Exercise objective. Exact copies of all the records are to be printed.

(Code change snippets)
-=-=-

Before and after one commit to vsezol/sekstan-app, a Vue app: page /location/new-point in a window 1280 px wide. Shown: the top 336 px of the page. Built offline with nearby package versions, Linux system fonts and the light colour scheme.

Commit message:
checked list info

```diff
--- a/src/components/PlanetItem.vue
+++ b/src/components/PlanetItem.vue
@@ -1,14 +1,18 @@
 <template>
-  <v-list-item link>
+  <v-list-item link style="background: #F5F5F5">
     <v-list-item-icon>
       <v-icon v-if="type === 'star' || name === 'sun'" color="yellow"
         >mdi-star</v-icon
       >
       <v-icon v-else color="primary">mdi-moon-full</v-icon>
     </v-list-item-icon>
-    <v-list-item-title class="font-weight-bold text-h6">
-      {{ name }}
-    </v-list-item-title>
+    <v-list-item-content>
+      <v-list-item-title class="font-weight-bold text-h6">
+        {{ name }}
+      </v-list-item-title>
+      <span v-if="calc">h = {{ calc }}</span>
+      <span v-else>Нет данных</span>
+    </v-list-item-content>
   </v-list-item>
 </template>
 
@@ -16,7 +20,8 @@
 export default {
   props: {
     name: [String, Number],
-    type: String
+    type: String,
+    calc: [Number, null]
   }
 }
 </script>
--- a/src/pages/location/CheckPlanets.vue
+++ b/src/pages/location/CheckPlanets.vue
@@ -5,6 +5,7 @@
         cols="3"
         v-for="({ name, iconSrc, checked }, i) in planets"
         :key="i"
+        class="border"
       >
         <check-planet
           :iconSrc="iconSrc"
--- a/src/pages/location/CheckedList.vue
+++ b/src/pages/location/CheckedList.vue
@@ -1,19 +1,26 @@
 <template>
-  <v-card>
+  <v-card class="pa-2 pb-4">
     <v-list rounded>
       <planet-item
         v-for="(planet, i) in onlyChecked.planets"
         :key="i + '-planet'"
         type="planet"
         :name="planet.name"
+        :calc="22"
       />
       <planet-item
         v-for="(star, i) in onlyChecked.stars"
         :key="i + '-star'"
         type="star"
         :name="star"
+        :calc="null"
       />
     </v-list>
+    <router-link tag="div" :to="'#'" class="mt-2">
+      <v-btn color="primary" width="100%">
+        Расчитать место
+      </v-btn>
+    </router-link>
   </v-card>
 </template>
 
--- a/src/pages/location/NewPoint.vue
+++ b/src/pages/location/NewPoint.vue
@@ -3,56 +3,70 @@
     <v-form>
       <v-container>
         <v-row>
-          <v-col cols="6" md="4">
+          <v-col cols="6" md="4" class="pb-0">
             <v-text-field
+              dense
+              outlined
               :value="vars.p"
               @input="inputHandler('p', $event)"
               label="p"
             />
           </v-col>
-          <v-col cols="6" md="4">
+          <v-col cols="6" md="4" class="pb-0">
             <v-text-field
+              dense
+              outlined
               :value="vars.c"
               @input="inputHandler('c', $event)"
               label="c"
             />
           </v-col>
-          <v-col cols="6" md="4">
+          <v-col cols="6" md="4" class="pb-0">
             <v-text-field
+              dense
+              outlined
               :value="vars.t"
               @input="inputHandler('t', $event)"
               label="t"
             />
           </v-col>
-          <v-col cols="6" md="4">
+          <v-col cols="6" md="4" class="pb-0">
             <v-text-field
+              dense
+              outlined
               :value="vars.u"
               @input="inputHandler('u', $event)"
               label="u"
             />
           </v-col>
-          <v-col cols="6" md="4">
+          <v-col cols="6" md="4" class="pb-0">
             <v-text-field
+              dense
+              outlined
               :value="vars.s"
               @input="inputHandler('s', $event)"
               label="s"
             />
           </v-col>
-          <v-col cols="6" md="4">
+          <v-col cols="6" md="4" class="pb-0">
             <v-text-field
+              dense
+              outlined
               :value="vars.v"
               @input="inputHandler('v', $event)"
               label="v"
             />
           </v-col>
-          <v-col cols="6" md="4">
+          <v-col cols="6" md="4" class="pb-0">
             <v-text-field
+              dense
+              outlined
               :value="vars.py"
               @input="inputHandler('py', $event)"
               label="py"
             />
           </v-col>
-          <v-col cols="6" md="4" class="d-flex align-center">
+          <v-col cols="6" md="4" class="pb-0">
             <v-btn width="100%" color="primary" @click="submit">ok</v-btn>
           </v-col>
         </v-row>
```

-=-=-

Solved exercise.
Before and after one commit to vsezol/sekstan-app, a Vue app: page /location/new-point in a window 1280 px wide. Shown: the top 336 px of the page. Built offline with nearby package versions, Linux system fonts and the light colour scheme.

Commit message:
checked list info

```diff
--- a/src/components/PlanetItem.vue
+++ b/src/components/PlanetItem.vue
@@ -1,14 +1,18 @@
 <template>
-  <v-list-item link>
+  <v-list-item link style="background: #F5F5F5">
     <v-list-item-icon>
       <v-icon v-if="type === 'star' || name === 'sun'" color="yellow"
         >mdi-star</v-icon
       >
       <v-icon v-else color="primary">mdi-moon-full</v-icon>
     </v-list-item-icon>
-    <v-list-item-title class="font-weight-bold text-h6">
-      {{ name }}
-    </v-list-item-title>
+    <v-list-item-content>
+      <v-list-item-title class="font-weight-bold text-h6">
+        {{ name }}
+      </v-list-item-title>
+      <span v-if="calc">h = {{ calc }}</span>
+      <span v-else>Нет данных</span>
+    </v-list-item-content>
   </v-list-item>
 </template>
 
@@ -16,7 +20,8 @@
 export default {
   props: {
     name: [String, Number],
-    type: String
+    type: String,
+    calc: [Number, null]
   }
 }
 </script>
--- a/src/pages/location/CheckPlanets.vue
+++ b/src/pages/location/CheckPlanets.vue
@@ -5,6 +5,7 @@
         cols="3"
         v-for="({ name, iconSrc, checked }, i) in planets"
         :key="i"
+        class="border"
       >
         <check-planet
           :iconSrc="iconSrc"
--- a/src/pages/location/CheckedList.vue
+++ b/src/pages/location/CheckedList.vue
@@ -1,19 +1,26 @@
 <template>
-  <v-card>
+  <v-card class="pa-2 pb-4">
     <v-list rounded>
       <planet-item
         v-for="(planet, i) in onlyChecked.planets"
         :key="i + '-planet'"
         type="planet"
         :name="planet.name"
+        :calc="22"
       />
       <planet-item
         v-for="(star, i) in onlyChecked.stars"
         :key="i + '-star'"
         type="star"
         :name="star"
+        :calc="null"
       />
     </v-list>
+    <router-link tag="div" :to="'#'" class="mt-2">
+      <v-btn color="primary" width="100%">
+        Расчитать место
+      </v-btn>
+    </router-link>
   </v-card>
 </template>
 
--- a/src/pages/location/NewPoint.vue
+++ b/src/pages/location/NewPoint.vue
@@ -3,56 +3,70 @@
     <v-form>
       <v-container>
         <v-row>
-          <v-col cols="6" md="4">
+          <v-col cols="6" md="4" class="pb-0">
             <v-text-field
+              dense
+              outlined
               :value="vars.p"
               @input="inputHandler('p', $event)"
               label="p"
             />
           </v-col>
-          <v-col cols="6" md="4">
+          <v-col cols="6" md="4" class="pb-0">
             <v-text-field
+              dense
+              outlined
               :value="vars.c"
               @input="inputHandler('c', $event)"
               label="c"
             />
           </v-col>
-          <v-col cols="6" md="4">
+          <v-col cols="6" md="4" class="pb-0">
             <v-text-field
+              dense
+              outlined
               :value="vars.t"
               @input="inputHandler('t', $event)"
               label="t"
             />
           </v-col>
-          <v-col cols="6" md="4">
+          <v-col cols="6" md="4" class="pb-0">
             <v-text-field
+              dense
+              outlined
               :value="vars.u"
               @input="inputHandler('u', $event)"
               label="u"
             />
           </v-col>
-          <v-col cols="6" md="4">
+          <v-col cols="6" md="4" class="pb-0">
             <v-text-field
+              dense
+              outlined
               :value="vars.s"
               @input="inputHandler('s', $event)"
               label="s"
             />
           </v-col>
-          <v-col cols="6" md="4">
+          <v-col cols="6" md="4" class="pb-0">
             <v-text-field
+              dense
+              outlined
               :value="vars.v"
               @input="inputHandler('v', $event)"
               label="v"
             />
           </v-col>
-          <v-col cols="6" md="4">
+          <v-col cols="6" md="4" class="pb-0">
             <v-text-field
+              dense
+              outlined
               :value="vars.py"
               @input="inputHandler('py', $event)"
               label="py"
             />
           </v-col>
-          <v-col cols="6" md="4" class="d-flex align-center">
+          <v-col cols="6" md="4" class="pb-0">
             <v-btn width="100%" color="primary" @click="submit">ok</v-btn>
           </v-col>
         </v-row>
```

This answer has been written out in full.